The Arroyo, Santa Monica


The Arroyo, Santa Monica

Mismatches Location Functional adequacy Diversity Climate change
Policies and regulations Local policies Planning
Financing Financial actors
Urban Design Environments Quality Liveability
Promotion and production Private promotion

Main objectives of the project

Santa Monica's efforts to tackle its housing crisis and mitigate climate change converge in projects like the Arroyo. The city's commitment to affordable housing is evident in its mandate to create over a thousand new units annually, with a focus on affordability. The Arroyo exemplifies this mission, providing 64 units tailored to different income levels and incorporating sustainable design elements like photovoltaic cells and natural ventilation. Its recognition with prestigious awards like the 2020 LEED Homes award demonstrates its success in marrying affordability with environmental responsibility, serving as a model for future developments amidst California's dual challenges of housing and climate.


  • 2019: Construction
  • 2020: Ganador


  • Promotor: Community Corp.
  • Constructor: Benchmark Contractors
  • Architect: Koning Eizenberg Architecture
  • John Labib + Associates


Continent: North America
Country/Region: Los Angeles, United States of America


The affordable housing crisis in Santa Monica mirrors that of California as a whole, with over half of households spending more than 30 percent of their income on rent. The city also faces the daunting task of meeting the goals set in the 2021 regional housing needs allocation (RHNA): planning for an average of 1,109 new housing units annually for the next 8 years, with over two-thirds of them designated as affordable. This year's allocation represents a substantial increase compared to the previous RHNA cycle. To tackle this challenge, Santa Monica has implemented aggressive measures, including inclusionary housing (IH) regulations, to encourage the development of affordable housing units. Simultaneously, the city grapples with the climate crisis, experiencing higher average temperatures and prolonged droughts. In response, Santa Monica devised its 2019 Climate Action and Adaptation Plan, incorporating strategies to achieve carbon neutrality in buildings. Recent housing projects in the city, such as the 64-unit Arroyo developed by the Community Corporation of Santa Monica, epitomize this dual focus on sustainability and affordability.

The Arroyo, a five-story building featuring two parallel wings connected by bridges on each floor, boasts a central courtyard that follows the path of the former arroyo, now replaced by a stormwater drain.

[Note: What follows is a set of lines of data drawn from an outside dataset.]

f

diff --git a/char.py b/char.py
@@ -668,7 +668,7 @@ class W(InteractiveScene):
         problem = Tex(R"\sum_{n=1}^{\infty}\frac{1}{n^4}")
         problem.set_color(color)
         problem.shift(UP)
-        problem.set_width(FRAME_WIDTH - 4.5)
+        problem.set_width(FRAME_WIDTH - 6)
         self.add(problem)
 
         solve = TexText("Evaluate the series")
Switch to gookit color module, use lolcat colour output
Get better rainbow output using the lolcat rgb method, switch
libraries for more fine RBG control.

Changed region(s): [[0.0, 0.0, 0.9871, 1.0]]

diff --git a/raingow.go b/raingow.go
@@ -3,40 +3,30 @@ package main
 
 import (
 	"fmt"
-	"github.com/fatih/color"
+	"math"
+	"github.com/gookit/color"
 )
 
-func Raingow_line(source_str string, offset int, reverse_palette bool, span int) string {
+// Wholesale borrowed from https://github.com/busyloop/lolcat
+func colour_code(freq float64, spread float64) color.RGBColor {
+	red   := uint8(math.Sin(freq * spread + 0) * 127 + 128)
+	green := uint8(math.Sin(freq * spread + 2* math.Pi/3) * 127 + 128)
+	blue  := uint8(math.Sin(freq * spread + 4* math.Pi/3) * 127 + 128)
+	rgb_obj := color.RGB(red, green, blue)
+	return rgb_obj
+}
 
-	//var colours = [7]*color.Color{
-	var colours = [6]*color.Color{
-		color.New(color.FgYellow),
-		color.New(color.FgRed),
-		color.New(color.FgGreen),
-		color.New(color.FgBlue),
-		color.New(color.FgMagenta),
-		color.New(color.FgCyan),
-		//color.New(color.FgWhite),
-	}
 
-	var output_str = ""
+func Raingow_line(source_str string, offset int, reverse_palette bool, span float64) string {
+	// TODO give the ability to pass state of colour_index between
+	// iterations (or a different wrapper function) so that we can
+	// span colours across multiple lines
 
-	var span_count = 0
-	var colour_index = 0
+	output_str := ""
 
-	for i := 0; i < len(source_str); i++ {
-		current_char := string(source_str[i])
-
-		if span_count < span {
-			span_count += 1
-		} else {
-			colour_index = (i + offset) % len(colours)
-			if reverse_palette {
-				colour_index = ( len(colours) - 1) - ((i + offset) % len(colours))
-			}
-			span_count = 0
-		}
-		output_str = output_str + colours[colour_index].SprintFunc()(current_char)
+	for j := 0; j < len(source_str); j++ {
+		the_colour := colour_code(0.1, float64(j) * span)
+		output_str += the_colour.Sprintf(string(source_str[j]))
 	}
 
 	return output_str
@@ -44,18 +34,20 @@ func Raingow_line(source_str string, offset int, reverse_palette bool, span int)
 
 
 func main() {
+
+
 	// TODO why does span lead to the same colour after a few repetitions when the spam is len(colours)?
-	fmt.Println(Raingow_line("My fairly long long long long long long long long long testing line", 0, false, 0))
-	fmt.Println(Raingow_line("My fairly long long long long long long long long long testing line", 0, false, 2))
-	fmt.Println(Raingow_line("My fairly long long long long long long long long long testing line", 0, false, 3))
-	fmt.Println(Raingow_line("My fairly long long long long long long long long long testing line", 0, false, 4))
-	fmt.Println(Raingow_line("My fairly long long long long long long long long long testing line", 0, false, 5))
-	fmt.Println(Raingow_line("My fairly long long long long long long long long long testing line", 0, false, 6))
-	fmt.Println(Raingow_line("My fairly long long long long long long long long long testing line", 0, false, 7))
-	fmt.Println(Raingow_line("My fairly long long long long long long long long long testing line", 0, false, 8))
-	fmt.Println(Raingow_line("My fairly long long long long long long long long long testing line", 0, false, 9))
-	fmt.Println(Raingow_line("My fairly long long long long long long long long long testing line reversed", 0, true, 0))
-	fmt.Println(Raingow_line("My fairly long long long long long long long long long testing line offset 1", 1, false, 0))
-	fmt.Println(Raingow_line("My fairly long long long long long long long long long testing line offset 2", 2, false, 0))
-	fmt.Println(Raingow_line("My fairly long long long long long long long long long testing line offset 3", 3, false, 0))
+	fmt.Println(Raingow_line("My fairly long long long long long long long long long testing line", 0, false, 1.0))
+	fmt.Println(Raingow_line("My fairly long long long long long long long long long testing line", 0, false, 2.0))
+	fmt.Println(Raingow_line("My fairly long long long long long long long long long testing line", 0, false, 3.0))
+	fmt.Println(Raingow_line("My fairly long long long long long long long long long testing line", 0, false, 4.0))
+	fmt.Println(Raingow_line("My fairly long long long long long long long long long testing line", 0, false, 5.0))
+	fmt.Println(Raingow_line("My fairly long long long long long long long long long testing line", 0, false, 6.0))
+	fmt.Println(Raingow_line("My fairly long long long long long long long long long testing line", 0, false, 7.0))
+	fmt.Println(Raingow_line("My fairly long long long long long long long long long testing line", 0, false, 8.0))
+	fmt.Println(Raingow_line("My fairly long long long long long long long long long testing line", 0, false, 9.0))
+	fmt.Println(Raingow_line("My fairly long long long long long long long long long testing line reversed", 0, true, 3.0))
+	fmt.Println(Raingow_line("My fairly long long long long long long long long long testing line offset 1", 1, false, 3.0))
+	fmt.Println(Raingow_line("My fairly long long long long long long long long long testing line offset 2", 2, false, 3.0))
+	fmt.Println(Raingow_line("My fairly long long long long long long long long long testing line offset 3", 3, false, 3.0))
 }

This courtyard extends into a basketball half-court and picnic area with covered activity space. Additionally, indoor spaces cater to residents' needs, providing a vibrant community atmosphere. Two community rooms host various free programs, including fitness classes, financial management courses, and computer training sessions. Tailored programs for younger residents, such as afterschool homework assistance and college readiness courses, further enrich the community experience.

The genesis of the Arroyo lies in the city's housing and planning regulations applied to 500 Broadway, a downtown development proposed by DK Broadway in 2013. Subject to city requirements mandating affordable units or contributions towards affordable housing elsewhere, DK Broadway opted to provide a site for affordable housing a few blocks away, subsequently transferred to the Community Corporation. The financial backing, including low-income housing tax credits and loans from Bank of America, facilitated the Arroyo's development without city or state funding.

Sustainable design features are integral to the Arroyo's ethos. Natural airflow facilitated by the courtyard, bridges, and open-air corridors promotes ventilation and cooling without increasing energy demand. Photovoltaic cells and solar water heating panels harness Southern California's abundant sunshine, while high-albedo roofs and window shades mitigate excessive sun exposure. Proximity to amenities and a Metro light rail station encourages car-free living, supported by onsite bicycle parking and electric vehicle chargers. These sustainable elements, coupled with affordability, earned the Arroyo recognition, including a 2020 LEED Homes award from the U.S. Green Building Council.

The Arroyo's accolades extend beyond sustainability, with awards such as the AIA National Housing Award (2021) and the Jorn Utzon Award (2020) underscoring its architectural and societal significance.